Auditors find conflict of interest in OHS project
Every year, all school districts in Minnesota are required to have an independent financial audit, which is then submitted to the Minnesota Department of Education and the Office of the State Auditor.
It’s designed, of course, to prevent mishandling of public funds.
This year, in typical fashion, Owatonna Public Schools received a “clean” audit report, according to the auditing firm of CliftonLarsonAllen.
There were, however, two compliance issues related to Minnesota state law.
Not only was it unusual – it was a complete about-face from previous reviews of the books.
It was enough to prompt Owatonna School Board Chairman Mark Sebring to make a statement following the presentation of audit results.
“This year there were two findings, and both have been addressed,” he said. “Every year, the district has been involved with Mohs Contracting, and three things have happened. Both our business manager and board member Jolayne Mohs – who is married to (owner) Scott Mohs – have clearly indicated a potential conflict of interest to the public and to the auditor.
“In the past, our auditor, CliftonLarsonAllen, has not identified the conflict as an issue to be addressed, and Jolayne has abstained from voting on any relevant contracts,” Sebring said.
But this year CLA changed its interpretation of the state statute and identified the potential conflict as an issue.
“We immediately addressed this with Mohs Contracting, and mutually agreed that Mohs should resign from further work with Owatonna Public Schools while Jolayne continues to serve on the board,” Sebring said.
That includes its work on the construction of the new high school; Mohs Contracting was hired to do the finish carpentry and exterior outbuildings.
“Kraus Anderson, our construction manager on the high school, has reassigned the work, and is confident the work will be completed with fidelity and within budget,” he said.
“We’re confused about why the auditor changed their prior interpretation of the statute, we’re happy to comply, and with this new finding, we appreciate the outside review to ensure we’re on track, in compliance and transparent with the community,” Sebring continued.
“We look forward to completing and celebrating the opening of our new high school in the fall of 2023,” he said.
Mohs did not address the issue or the board.
As the new building nears completion, the future of the existing high school will get a closer look this week.
The community group tasked with making a recommendation on how best to use the site once all operations are moved to the new school was scheduled to meet Wednesday.
“Our hope is to get through the proposal and really have some earnest discussion with our community members that are serving on the task force, to provide some guidance and advice,” said Superintendent Jeff Elstad.
In late October, an East Coast development company submitted a proposal for review. Now it’s up to the local task force to ensure any ideas presented meet the criteria already established for any potential uses – including it being beneficial for the community and the neighborhood, among other requirements.
Elstad said the eventual recommendation will be made in early 2023.
Also in 2023, he will likely be testifying before the Minnesota Legislature in its upcoming session.

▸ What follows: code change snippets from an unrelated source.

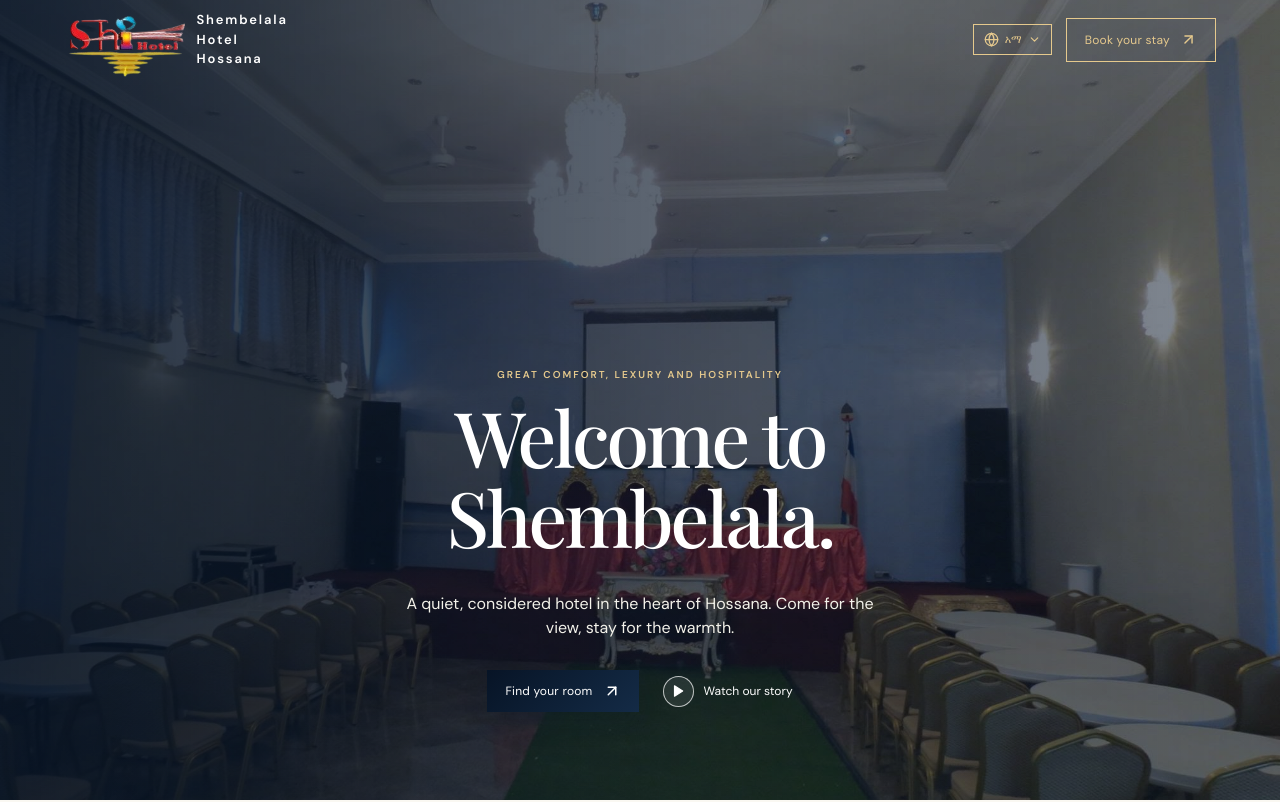
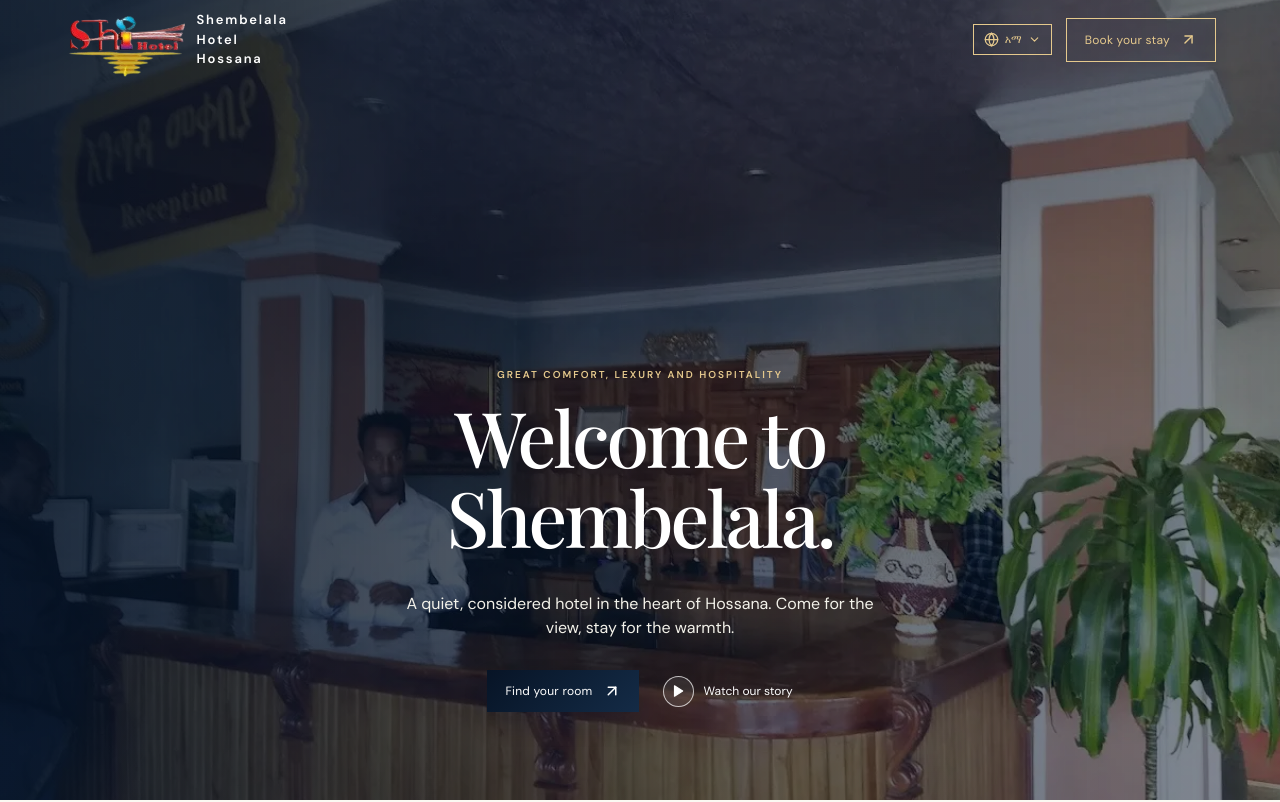
Before and after one commit to kallSTONE/shambelala-hotel, a React (Vite) app: page / in a window 1280 px wide. Shown: the top 802 px of the page. Built offline with nearby package versions, Linux system fonts and the light colour scheme; a web font is replaced by a local one.

Commit message:
Fix Image n

```diff
--- a/src/pages/Home.tsx
+++ b/src/pages/Home.tsx
@@ -51,9 +51,8 @@
 
 
 const heroImages = [
-  { desktop: photos.heroAlternate, mobile: photos.heroAlternateMobile },
+  { desktop: photos.heroThird, mobile: photos.heroThirdMobile },
   { desktop: photos.hero, mobile: photos.heroMobile },
-  { desktop: photos.heroThird, mobile: photos.heroThirdMobile },
   { desktop: photos.heroAlternate, mobile: photos.heroAlternateMobile },
   { desktop: photos.heroFourth, mobile: photos.heroFourthMobile },
   { desktop: photos.heroFifth, mobile: photos.heroFifthMobile },
```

“Sen. (John) Jasinski has already tapped me on the shoulder to potentially present on our bond request that will be looking to partner with Riverland Community College for a mechatronics lab on Riverland campus,” Elstad said.

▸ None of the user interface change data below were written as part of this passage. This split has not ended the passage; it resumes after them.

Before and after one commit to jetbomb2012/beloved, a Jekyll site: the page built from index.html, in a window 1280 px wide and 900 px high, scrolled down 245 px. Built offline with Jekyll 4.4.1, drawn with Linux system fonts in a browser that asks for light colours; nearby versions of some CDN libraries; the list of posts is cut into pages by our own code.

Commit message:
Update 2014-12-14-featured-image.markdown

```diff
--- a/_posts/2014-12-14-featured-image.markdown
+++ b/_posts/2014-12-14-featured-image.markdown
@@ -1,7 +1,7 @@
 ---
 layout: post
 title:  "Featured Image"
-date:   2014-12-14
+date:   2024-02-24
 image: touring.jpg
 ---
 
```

Jasinski, R-Faribault, has been named deputy minority leader in the Minnesota Senate, “so that’s very helpful and good representation for our area,” he said.

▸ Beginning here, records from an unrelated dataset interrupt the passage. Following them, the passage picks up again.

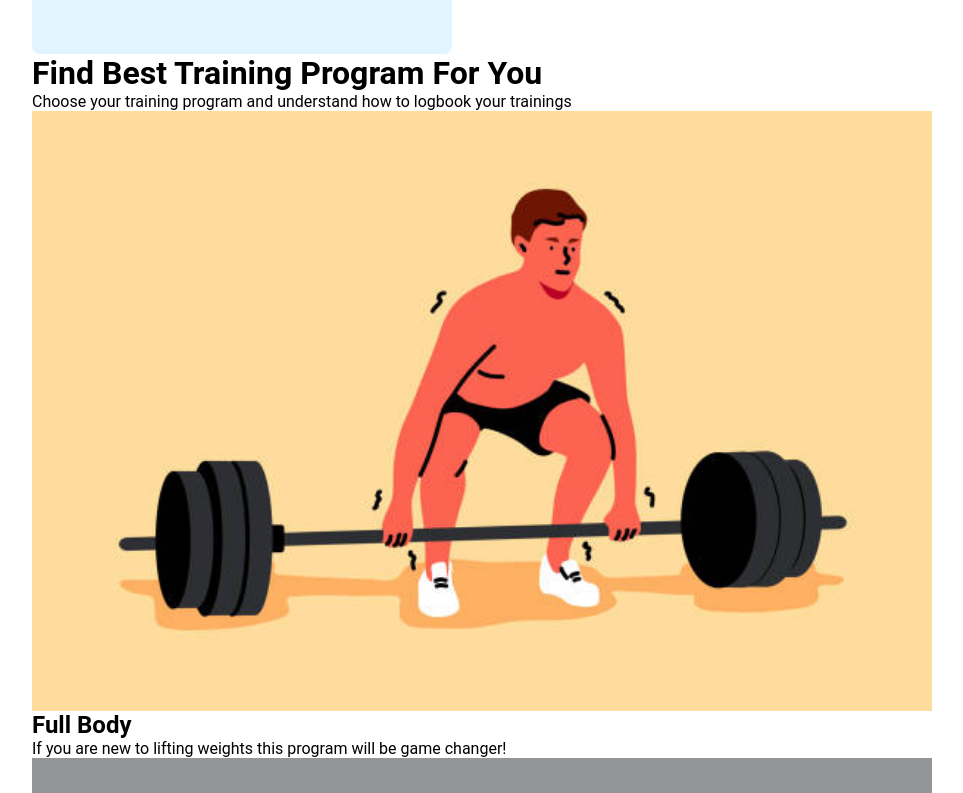
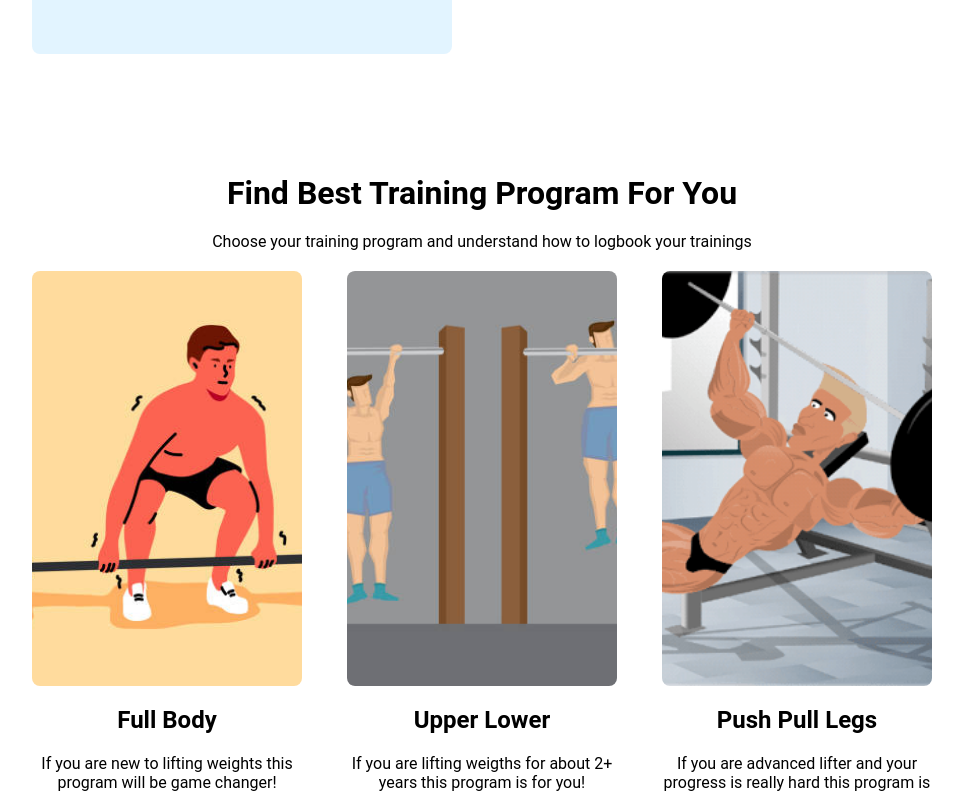
Before and after one commit to BorislavBenderov/fitness-app, a React (Create React App) app: page / in a window 1280 px wide. Shown: the part 979-1772 px from the top of the page, without its empty margins (158-1121 px from the left). Built offline with nearby package versions, Linux system fonts and the light colour scheme; no server answers; the database is empty.

Commit message:
Add styles for program container in fitness component

```diff
--- a/public/styles.css
+++ b/public/styles.css
@@ -286,3 +286,31 @@ input:focus {
 .calories p {
     margin-bottom: 10px;
 }
+
+.programs__home {
+    text-align: center;
+    margin-top: 120px;
+}
+
+.programs__images {
+    display: flex;
+    justify-content: space-between;
+}
+
+.programs__home h1,
+.programs__home p {
+    margin-bottom: 20px;
+}
+
+.program__logo {
+    width: 30%;
+}
+
+.program__logo img {
+    border-radius: 8px;
+}
+
+.program__logo h2,
+.program__logo p {
+    margin-top: 20px;
+}
```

In a final order of business at Monday night’s meeting, school board members approved gifts to the district, including $50,000 from the ISD 761 Foundation.
It’s the annual installment for a pledge of $250,000 – a number that’s being matched by the Owatonna Foundation.
“About two years, the ISD 761 Foundation and the Owatonna Foundation came together to provide funding for a community room space at the new high school, which will be named the Foundation Room,” Elstad said.
The 2,400-square-foot room will be on the east side of the building, near the new high school’s activities entrance. There will also be access to the outdoor courtyard between the school and the football stadium.
The Foundation Room may be used for community gatherings of all kinds, as well as a classroom. It will feature a dividing wall, designed to maximize its usefulness and flexibility, as well as provide collaborative opportunities.
“It’s a great partnership,” Elstad said. “I talk with other districts and communities around the state, and this level of commitment from both foundations in our community” is uncommon.